Your instructions — For each line in the data below that holds "venv", return a copy.

Extracted data entries —
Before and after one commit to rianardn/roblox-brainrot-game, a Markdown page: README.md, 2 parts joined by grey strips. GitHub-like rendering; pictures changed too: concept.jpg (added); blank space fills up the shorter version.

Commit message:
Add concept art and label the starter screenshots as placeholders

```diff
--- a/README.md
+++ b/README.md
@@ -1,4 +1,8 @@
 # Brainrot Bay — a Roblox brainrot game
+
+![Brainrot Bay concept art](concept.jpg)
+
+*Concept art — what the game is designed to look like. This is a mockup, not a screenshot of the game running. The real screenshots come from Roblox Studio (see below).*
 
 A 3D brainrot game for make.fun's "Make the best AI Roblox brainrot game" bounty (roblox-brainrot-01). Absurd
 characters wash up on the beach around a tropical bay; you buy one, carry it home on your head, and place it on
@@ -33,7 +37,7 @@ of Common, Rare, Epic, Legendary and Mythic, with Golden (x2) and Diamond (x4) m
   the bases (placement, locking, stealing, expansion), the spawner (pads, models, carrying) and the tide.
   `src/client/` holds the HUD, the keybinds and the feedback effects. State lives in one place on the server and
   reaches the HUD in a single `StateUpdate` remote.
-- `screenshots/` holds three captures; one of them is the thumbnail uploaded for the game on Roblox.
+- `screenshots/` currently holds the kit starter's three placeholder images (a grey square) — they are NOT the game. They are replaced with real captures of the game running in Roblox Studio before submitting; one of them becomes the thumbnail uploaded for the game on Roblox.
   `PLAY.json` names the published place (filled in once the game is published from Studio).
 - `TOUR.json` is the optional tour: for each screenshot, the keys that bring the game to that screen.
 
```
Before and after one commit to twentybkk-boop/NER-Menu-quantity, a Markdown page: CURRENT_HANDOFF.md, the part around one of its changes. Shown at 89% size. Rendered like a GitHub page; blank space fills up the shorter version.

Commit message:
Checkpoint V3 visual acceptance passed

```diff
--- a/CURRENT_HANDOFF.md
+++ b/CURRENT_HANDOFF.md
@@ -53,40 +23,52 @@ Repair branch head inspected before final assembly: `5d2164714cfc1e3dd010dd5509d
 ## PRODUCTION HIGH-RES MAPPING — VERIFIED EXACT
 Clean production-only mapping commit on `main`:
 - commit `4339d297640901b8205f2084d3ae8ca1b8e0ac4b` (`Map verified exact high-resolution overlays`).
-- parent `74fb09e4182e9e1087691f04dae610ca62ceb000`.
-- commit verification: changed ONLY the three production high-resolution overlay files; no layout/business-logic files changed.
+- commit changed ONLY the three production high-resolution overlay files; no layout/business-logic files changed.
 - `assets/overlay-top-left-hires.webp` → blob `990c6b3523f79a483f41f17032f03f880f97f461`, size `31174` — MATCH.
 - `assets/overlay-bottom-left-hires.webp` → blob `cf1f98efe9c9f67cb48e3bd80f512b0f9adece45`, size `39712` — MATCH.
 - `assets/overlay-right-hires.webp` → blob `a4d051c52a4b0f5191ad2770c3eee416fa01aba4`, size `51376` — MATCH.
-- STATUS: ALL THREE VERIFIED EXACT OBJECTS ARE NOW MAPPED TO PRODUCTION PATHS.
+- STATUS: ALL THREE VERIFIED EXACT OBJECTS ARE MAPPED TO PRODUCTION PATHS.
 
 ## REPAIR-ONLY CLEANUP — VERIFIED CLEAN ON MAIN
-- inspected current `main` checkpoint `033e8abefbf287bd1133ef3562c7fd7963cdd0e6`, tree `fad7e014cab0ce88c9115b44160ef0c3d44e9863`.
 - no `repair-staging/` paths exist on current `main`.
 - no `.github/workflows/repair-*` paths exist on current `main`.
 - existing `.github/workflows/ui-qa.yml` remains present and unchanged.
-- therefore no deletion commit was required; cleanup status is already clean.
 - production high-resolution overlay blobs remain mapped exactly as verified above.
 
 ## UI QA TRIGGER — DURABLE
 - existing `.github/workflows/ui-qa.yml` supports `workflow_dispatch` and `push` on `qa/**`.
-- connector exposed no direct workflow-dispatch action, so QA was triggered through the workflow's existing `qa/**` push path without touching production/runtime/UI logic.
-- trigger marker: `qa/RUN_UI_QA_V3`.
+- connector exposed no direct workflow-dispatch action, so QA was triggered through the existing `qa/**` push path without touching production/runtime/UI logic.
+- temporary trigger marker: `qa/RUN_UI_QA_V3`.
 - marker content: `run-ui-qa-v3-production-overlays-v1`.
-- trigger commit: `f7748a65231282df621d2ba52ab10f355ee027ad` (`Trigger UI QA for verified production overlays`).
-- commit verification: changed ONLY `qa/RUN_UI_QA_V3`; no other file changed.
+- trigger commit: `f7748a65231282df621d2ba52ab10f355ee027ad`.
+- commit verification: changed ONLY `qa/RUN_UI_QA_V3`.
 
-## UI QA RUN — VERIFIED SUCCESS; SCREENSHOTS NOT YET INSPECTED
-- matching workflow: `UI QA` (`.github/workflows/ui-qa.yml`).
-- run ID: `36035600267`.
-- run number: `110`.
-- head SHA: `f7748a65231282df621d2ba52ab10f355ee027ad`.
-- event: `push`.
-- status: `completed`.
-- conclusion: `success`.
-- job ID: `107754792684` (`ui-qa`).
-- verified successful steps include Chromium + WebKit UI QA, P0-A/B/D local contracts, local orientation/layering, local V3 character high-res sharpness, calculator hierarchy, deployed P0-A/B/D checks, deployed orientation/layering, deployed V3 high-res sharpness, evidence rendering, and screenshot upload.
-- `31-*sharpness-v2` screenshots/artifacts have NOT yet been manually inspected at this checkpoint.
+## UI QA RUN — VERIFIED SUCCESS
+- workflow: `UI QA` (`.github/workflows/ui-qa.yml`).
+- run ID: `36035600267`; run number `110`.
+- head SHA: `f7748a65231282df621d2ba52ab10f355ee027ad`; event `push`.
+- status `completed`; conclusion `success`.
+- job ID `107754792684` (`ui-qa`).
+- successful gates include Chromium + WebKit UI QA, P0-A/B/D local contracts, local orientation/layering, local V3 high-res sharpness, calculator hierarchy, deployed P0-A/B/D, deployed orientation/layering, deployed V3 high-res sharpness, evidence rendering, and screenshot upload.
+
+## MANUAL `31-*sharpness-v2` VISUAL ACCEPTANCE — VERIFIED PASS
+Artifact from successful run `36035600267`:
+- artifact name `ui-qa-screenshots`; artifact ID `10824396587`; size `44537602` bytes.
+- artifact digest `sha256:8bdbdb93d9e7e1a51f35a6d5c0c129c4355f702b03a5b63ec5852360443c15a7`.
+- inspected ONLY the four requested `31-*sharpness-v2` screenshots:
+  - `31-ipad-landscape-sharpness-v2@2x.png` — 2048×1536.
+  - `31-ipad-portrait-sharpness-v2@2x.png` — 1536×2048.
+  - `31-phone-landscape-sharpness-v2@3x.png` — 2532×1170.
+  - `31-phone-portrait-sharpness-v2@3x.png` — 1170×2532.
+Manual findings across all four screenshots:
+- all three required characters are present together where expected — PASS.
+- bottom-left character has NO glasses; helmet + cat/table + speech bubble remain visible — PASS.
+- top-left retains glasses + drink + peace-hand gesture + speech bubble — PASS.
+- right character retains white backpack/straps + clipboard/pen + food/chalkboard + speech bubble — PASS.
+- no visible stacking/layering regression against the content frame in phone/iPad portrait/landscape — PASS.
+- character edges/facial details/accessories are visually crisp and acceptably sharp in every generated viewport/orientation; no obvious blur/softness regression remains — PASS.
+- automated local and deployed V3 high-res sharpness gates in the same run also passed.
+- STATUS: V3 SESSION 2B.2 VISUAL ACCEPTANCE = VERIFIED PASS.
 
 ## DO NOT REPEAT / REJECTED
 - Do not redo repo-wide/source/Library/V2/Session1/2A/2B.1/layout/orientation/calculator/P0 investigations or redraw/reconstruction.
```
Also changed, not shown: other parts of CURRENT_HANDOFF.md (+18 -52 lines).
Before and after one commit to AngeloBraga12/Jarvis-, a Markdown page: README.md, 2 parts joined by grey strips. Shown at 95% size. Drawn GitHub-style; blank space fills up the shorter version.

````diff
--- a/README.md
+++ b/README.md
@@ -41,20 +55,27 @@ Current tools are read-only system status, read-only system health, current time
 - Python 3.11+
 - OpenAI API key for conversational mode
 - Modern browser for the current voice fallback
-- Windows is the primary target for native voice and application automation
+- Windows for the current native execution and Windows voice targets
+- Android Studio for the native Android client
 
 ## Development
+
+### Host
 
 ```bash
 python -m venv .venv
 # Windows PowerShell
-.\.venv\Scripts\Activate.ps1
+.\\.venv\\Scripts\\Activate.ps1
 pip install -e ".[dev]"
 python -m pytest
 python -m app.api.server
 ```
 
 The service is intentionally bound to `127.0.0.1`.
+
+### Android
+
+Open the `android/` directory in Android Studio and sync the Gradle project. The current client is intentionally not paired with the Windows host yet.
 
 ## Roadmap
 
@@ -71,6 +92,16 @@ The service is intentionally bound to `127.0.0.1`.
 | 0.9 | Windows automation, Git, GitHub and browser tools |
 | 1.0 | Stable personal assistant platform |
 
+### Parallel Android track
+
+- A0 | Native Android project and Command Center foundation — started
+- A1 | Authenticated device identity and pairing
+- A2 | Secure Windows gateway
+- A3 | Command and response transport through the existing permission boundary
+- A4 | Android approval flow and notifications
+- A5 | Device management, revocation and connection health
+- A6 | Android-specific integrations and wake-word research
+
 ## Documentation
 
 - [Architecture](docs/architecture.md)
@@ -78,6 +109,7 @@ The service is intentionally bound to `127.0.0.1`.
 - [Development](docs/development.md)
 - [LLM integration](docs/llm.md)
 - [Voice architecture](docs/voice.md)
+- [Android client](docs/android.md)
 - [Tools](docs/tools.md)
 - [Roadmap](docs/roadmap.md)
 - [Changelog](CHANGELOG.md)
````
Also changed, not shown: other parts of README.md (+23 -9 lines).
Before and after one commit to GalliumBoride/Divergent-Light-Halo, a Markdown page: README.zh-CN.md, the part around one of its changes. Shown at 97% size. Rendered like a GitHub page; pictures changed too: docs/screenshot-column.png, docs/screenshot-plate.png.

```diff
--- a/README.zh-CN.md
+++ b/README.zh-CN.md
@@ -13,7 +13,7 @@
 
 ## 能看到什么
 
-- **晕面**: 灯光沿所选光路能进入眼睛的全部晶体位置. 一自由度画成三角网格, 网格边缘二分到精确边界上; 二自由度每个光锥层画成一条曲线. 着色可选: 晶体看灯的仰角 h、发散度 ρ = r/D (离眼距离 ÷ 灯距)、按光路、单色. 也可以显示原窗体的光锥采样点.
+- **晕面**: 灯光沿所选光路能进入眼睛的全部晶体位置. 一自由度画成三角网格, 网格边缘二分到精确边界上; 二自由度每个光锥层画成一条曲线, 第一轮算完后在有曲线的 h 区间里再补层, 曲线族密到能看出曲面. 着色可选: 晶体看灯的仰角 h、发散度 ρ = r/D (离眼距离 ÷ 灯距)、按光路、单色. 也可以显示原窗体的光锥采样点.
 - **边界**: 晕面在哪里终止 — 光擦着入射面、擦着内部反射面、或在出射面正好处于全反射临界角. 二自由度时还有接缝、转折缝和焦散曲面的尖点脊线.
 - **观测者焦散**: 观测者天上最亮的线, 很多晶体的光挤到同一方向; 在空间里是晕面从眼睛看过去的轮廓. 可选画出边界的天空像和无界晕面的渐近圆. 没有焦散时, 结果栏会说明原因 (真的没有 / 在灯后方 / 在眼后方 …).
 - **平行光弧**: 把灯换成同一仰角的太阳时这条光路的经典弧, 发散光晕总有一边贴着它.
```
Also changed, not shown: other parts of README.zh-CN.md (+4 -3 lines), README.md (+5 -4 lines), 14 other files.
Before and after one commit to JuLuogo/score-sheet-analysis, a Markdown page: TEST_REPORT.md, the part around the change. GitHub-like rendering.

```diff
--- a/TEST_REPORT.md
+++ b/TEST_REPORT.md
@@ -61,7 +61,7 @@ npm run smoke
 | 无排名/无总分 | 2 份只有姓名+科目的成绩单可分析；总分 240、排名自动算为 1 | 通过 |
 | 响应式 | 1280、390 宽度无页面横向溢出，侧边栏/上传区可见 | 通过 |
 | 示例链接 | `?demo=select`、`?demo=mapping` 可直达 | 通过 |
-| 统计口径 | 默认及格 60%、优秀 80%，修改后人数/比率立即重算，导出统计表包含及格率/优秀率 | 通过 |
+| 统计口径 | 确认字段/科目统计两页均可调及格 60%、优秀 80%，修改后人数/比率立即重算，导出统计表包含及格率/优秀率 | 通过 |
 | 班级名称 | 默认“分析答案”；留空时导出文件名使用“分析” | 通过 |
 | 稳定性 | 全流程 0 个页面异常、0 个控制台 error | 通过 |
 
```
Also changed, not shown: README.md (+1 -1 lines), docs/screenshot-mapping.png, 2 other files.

Exercise output —
 python -m venv .venv
-.\.venv\Scripts\Activate.ps1
+.\\.venv\\Scripts\\Activate.ps1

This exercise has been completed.